Bai L, Burnett RT, Kwong JC, Hystad P, van Donkelaar A, Brook JR, Tu K, Copes R, Goldberg MS, Martin RV, Murray BJ, Kopp A, Chen H.
Evidence of the adverse neurological effects of exposure to ambient air pollution is emerging, but little is known about its effect on the development of multiple sclerosis (MS), the most common autoimmune disease of the central nervous system.
To investigate the associations between MS incidence and long-term exposures to fine particles (PM2.5), nitrogen dioxide (NO2), and ozone (O3) METHODS: We conducted a population-based cohort study to investigate the associations between long-term exposures to PM2.5, NO2, and O3 and the incidence of MS. Our study population included all Canadian-born residents aged 20-40 years who lived in the province of Ontario, Canada from 2001 to 2013. Incident MS was ascertained from a validated registry. We assigned estimates of annual concentrations of these pollutants to the residential postal codes of subjects for each year during the 13 years of follow-up. We estimated hazard ratios (HRs) and 95% confidence intervals (CIs) for each pollutant separately using random-effects Cox proportional hazards models. We conducted various sensitivity analyses, such as lagging exposure up to 5 years and adjusting for access to neurological care, annual average temperature, and population density.
Between 2001 and 2013, we identified 6203 incident cases of MS. The adjusted HR of incident MS was 0.96 (95% CI: 0.86-1.07) for PM2.5, 0.91(95% CI: 0.81-1.02) for NO2, and 1.09 (95% CI: 0.98-1.23) for O3. These results were robust to various sensitivity analyses conducted.

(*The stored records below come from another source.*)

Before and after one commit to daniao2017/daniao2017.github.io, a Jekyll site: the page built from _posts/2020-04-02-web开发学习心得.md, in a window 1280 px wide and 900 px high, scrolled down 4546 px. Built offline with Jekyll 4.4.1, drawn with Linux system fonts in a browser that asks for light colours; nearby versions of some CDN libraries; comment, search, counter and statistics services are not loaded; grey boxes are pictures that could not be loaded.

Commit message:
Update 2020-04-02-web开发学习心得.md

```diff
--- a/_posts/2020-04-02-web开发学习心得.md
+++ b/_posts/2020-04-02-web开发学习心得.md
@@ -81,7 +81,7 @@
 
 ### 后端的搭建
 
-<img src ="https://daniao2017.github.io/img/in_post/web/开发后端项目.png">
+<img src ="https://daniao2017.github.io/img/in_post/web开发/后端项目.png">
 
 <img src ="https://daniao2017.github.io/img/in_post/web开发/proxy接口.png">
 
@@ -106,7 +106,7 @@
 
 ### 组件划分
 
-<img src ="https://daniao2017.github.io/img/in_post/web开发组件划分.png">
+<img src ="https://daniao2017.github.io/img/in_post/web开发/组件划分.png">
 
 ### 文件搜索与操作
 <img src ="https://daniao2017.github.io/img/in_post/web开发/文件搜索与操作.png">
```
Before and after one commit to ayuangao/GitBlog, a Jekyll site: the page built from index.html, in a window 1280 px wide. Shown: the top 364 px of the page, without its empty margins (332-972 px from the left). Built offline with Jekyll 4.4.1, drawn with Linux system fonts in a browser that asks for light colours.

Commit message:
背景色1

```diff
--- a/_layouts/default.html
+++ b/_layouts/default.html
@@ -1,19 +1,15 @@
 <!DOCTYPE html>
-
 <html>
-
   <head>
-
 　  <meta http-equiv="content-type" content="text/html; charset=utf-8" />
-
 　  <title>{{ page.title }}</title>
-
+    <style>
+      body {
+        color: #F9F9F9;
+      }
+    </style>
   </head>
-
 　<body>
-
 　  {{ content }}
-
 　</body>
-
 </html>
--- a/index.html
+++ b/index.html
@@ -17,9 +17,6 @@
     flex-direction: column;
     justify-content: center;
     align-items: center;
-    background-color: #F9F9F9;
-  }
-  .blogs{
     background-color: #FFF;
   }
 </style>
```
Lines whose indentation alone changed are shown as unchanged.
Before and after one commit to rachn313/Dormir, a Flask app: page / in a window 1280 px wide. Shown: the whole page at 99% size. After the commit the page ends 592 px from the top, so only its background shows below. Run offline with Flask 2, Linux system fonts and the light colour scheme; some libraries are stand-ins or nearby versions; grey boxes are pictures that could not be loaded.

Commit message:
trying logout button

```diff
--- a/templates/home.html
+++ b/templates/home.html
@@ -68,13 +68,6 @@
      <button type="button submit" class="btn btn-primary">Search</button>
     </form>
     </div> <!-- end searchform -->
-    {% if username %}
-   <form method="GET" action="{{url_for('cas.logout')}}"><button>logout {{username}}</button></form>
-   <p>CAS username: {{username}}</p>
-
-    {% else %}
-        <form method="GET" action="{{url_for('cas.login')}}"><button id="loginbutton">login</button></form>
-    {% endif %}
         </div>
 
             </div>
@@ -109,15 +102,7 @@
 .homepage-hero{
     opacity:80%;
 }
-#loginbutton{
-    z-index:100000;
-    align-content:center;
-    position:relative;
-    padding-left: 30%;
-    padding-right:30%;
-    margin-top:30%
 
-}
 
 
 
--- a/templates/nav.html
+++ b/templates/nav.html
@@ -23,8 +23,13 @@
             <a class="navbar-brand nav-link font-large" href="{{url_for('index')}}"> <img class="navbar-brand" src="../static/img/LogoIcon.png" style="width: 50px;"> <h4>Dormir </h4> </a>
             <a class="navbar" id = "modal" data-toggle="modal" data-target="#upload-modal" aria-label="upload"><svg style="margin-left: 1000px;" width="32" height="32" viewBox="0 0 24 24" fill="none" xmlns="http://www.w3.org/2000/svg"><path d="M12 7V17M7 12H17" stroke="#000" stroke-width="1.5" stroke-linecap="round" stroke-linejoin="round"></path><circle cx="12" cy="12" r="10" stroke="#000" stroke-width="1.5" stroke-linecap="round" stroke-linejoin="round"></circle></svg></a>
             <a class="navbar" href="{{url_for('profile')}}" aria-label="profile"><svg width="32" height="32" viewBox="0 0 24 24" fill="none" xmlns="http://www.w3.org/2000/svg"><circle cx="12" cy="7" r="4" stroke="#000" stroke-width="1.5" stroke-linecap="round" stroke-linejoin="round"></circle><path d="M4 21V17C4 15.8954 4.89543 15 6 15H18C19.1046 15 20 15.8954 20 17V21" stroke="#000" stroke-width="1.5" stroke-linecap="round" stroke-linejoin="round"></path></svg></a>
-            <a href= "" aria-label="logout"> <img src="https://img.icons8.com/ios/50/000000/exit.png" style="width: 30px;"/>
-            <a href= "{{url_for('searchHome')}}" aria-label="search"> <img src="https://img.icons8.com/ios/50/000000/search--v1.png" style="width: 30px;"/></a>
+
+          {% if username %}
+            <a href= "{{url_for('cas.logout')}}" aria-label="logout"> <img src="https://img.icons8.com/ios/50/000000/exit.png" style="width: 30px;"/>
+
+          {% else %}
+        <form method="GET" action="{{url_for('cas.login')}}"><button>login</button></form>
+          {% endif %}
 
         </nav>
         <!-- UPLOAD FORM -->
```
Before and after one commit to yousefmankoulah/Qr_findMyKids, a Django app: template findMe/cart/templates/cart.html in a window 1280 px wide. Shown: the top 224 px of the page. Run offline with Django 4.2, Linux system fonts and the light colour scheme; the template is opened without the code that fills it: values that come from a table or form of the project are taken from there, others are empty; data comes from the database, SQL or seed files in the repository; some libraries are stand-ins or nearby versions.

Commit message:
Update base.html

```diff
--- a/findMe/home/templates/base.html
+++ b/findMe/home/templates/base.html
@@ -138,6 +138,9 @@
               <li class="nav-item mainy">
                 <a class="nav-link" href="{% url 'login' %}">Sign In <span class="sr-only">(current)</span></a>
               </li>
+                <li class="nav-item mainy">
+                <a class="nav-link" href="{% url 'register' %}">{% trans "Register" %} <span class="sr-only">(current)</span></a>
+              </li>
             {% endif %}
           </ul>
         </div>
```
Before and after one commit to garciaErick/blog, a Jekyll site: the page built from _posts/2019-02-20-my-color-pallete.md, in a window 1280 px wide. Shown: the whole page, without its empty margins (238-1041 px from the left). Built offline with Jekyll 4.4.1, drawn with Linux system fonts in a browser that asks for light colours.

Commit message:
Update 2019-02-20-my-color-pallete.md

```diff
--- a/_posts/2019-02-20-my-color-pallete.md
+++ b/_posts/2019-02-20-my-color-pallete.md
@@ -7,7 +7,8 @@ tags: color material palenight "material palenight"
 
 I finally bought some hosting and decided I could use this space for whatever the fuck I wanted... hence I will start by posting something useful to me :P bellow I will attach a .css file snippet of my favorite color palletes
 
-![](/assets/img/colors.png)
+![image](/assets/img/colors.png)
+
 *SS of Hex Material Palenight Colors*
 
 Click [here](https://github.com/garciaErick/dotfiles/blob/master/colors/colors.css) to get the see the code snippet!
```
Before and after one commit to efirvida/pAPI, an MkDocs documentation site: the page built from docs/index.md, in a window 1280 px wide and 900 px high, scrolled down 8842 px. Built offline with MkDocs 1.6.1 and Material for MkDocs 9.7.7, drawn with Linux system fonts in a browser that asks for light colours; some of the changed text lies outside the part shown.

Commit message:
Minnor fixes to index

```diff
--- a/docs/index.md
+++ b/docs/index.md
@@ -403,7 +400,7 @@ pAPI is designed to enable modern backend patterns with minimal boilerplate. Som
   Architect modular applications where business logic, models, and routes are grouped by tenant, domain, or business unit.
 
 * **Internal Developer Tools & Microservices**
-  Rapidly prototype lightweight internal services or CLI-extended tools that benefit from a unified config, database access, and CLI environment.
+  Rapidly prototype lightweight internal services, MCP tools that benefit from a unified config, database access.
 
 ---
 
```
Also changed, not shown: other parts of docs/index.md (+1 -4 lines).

In this large population-based cohort, we did not observe significant associations between MS incidence and long-term exposures to PM2.5, NO2, and O3 in adults in Ontario, 2001-2013.